=== Section Start ===

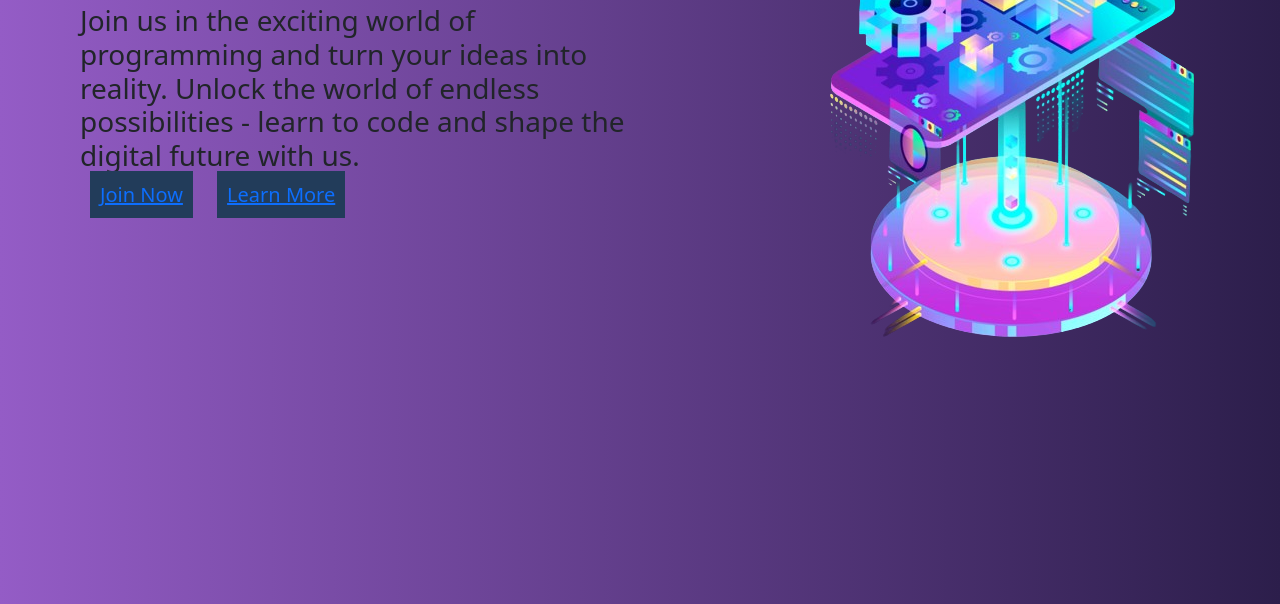
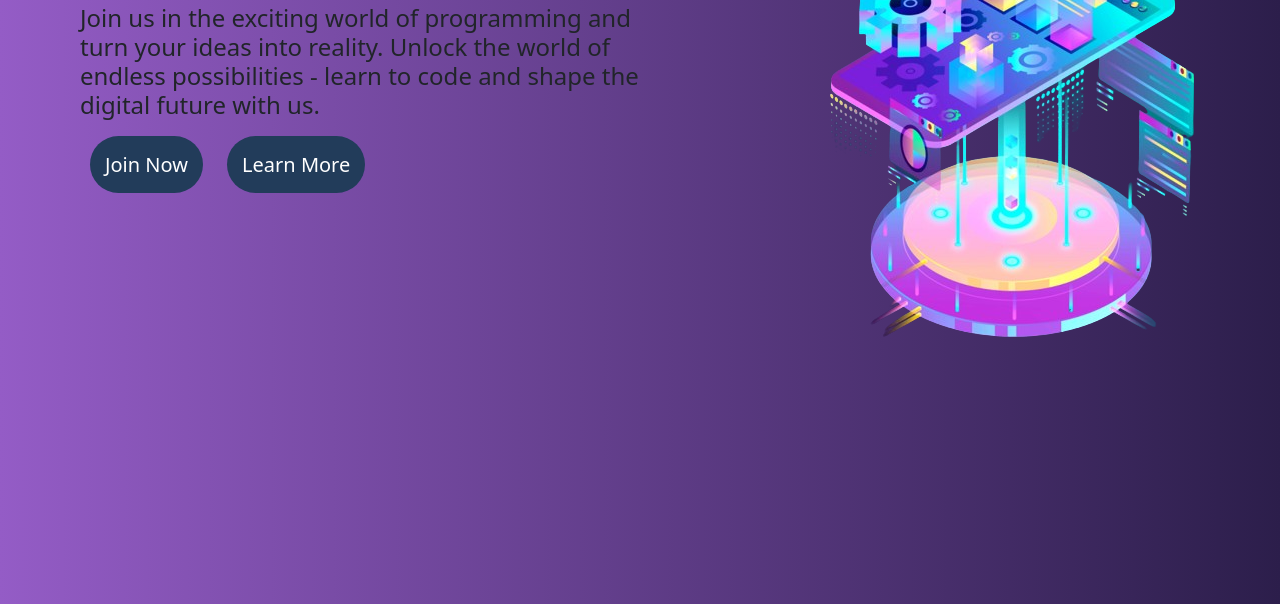
Before and after one commit to LosoMa/Contact-form, a plain HTML site: page index.html in a window 1280 px wide. Shown: the part 196-800 px from the top of the page. Drawn offline with nearby package versions, Linux system fonts and the light colour scheme.

Commit message:
meszidzs

```diff
--- a/index.html
+++ b/index.html
@@ -42,11 +42,15 @@
     <div class="row">
         <div class="col-7">
             <div class="text">
+                <div class="nobut">
+
+
                 <h2>Mobile App Development</h2>
-            <h3>Join us in the exciting world of programming and turn your ideas
+            <h4>Join us in the exciting world of programming and turn your ideas
                 into reality. Unlock the world of endless possibilities - learn to
                 code and shape the digital future with us.
-            </h3>
+            </h4>
+        </div>
             <div class="button">
             <a href="#" class="but but1">Join Now</a>
             <a href="#" class="but but2">Learn More</a>
--- a/style.css
+++ b/style.css
@@ -44,12 +44,32 @@ body{
 
 
 /*Main */
+.nobut{
+    margin-bottom: 30px;
+}
 main .text{
     padding: 80px;
+
 }
 main .but{
     background-color: #223C5A;
     font-size: 20px;
-    padding: 10px;
+    padding: 15px;
     margin: 10px;
+    border-radius: 30px;
+
+
 }
+.button a{
+    text-decoration: none;
+    color: white;
+}
+
+.but:hover{
+ background-color: white;
+ color: #223C5A ;
+ border-width: 3px;
+ border-color: #223C5A;
+ border-style: solid;
+ transition: 0.3s;
+}
```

=== Section End ===

- WHAT YOU ARE ASKED TO DO
Should a picture appear among the entries above, omit it and repeat everything else exactly.

- THE ANSWER
Before and after one commit to LosoMa/Contact-form, a plain HTML site: page index.html in a window 1280 px wide. Shown: the part 196-800 px from the top of the page. Drawn offline with nearby package versions, Linux system fonts and the light colour scheme.

Commit message:
meszidzs

```diff
--- a/index.html
+++ b/index.html
@@ -42,11 +42,15 @@
     <div class="row">
         <div class="col-7">
             <div class="text">
+                <div class="nobut">
+
+
                 <h2>Mobile App Development</h2>
-            <h3>Join us in the exciting world of programming and turn your ideas
+            <h4>Join us in the exciting world of programming and turn your ideas
                 into reality. Unlock the world of endless possibilities - learn to
                 code and shape the digital future with us.
-            </h3>
+            </h4>
+        </div>
             <div class="button">
             <a href="#" class="but but1">Join Now</a>
             <a href="#" class="but but2">Learn More</a>
--- a/style.css
+++ b/style.css
@@ -44,12 +44,32 @@ body{
 
 
 /*Main */
+.nobut{
+    margin-bottom: 30px;
+}
 main .text{
     padding: 80px;
+
 }
 main .but{
     background-color: #223C5A;
     font-size: 20px;
-    padding: 10px;
+    padding: 15px;
     margin: 10px;
+    border-radius: 30px;
+
+
 }
+.button a{
+    text-decoration: none;
+    color: white;
+}
+
+.but:hover{
+ background-color: white;
+ color: #223C5A ;
+ border-width: 3px;
+ border-color: #223C5A;
+ border-style: solid;
+ transition: 0.3s;
+}
```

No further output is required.